◆ About this task ◆
Check every line in the listing below for "cells". Copy the ones where it occurs.

◆ Supplied information ◆

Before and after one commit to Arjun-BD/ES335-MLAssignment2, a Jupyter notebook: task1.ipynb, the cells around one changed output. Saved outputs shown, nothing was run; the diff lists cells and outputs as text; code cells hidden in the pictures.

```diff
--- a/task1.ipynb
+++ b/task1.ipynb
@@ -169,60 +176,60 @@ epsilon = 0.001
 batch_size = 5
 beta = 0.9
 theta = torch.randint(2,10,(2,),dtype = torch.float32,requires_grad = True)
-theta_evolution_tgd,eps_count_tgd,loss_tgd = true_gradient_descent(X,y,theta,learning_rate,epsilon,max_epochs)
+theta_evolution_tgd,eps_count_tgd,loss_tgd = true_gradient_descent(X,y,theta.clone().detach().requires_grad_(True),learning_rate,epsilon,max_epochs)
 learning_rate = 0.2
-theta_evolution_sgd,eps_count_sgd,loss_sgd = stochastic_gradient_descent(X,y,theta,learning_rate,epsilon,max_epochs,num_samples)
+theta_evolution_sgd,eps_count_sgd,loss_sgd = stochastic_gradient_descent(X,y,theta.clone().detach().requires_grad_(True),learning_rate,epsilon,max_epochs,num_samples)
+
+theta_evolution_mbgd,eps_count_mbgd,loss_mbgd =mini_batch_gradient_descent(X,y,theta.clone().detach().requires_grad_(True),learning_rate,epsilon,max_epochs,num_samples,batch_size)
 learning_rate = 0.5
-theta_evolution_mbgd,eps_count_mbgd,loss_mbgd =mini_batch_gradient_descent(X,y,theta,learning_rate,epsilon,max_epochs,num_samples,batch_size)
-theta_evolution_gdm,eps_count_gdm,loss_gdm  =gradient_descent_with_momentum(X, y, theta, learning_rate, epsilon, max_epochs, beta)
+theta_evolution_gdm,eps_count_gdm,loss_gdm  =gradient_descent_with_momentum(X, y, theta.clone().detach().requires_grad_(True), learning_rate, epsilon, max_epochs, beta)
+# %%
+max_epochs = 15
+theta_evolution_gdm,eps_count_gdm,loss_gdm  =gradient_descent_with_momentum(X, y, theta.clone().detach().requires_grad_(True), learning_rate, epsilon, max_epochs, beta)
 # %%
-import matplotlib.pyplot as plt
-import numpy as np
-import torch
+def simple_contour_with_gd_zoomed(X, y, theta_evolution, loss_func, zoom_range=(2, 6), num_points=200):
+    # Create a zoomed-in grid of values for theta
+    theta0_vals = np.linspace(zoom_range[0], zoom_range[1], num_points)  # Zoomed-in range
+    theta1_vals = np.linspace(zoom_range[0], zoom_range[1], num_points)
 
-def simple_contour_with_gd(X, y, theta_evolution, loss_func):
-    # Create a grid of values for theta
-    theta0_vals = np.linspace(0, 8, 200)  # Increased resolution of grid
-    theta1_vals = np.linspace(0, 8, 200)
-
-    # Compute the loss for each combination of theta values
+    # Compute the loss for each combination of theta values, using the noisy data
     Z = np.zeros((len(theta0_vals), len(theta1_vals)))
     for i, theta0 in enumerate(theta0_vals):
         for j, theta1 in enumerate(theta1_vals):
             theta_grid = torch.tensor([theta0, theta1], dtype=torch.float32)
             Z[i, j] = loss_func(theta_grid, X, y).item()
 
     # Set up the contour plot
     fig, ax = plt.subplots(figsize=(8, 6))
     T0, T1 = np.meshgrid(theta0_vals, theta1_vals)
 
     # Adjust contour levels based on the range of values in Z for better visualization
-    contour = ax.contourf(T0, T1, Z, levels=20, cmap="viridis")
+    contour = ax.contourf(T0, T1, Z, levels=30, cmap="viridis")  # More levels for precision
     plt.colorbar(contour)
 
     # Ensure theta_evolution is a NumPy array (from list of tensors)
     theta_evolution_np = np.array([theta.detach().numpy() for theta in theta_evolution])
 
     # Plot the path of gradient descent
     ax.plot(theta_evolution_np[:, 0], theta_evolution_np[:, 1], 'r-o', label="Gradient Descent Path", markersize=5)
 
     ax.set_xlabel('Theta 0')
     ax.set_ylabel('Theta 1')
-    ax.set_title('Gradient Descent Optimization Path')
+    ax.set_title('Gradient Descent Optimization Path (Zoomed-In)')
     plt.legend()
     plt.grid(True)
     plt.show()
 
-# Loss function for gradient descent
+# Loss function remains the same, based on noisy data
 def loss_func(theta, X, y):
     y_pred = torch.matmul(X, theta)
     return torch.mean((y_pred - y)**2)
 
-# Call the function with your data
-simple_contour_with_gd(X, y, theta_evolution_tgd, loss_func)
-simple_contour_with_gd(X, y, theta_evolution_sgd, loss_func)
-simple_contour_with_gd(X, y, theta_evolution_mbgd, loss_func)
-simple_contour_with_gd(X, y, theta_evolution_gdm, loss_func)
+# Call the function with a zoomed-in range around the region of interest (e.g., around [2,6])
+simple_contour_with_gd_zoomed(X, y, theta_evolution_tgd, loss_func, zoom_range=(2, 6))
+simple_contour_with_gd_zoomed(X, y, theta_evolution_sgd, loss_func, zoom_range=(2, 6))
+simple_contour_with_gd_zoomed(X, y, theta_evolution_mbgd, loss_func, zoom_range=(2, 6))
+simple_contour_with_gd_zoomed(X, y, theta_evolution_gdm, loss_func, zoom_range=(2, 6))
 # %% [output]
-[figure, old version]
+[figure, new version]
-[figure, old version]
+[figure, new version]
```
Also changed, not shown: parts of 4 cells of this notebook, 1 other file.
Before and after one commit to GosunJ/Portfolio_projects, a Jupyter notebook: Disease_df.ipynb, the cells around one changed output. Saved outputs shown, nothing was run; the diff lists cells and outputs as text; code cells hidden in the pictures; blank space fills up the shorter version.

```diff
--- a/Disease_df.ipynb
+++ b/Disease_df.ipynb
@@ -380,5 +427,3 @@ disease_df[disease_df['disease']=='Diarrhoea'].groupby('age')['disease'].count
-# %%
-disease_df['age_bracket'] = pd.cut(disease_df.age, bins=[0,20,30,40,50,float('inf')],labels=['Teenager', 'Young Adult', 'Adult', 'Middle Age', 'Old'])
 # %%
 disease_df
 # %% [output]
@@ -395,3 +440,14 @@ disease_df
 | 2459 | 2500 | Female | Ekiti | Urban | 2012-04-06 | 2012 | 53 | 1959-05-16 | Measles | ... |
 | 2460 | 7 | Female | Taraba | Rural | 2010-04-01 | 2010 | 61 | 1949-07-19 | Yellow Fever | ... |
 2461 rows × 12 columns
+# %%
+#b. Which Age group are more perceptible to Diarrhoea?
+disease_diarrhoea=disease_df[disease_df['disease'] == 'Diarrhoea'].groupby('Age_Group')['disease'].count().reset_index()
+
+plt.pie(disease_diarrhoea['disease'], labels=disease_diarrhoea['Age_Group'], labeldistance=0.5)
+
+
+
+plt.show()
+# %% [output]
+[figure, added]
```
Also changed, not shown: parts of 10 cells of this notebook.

◆ Your solution ◆
Before and after one commit to Arjun-BD/ES335-MLAssignment2, a Jupyter notebook: task1.ipynb, the cells around one changed output. Saved outputs shown, nothing was run; the diff lists cells and outputs as text; code cells hidden in the pictures.
Also changed, not shown: parts of 4 cells of this notebook, 1 other file.
Before and after one commit to GosunJ/Portfolio_projects, a Jupyter notebook: Disease_df.ipynb, the cells around one changed output. Saved outputs shown, nothing was run; the diff lists cells and outputs as text; code cells hidden in the pictures; blank space fills up the shorter version.
Also changed, not shown: parts of 10 cells of this notebook.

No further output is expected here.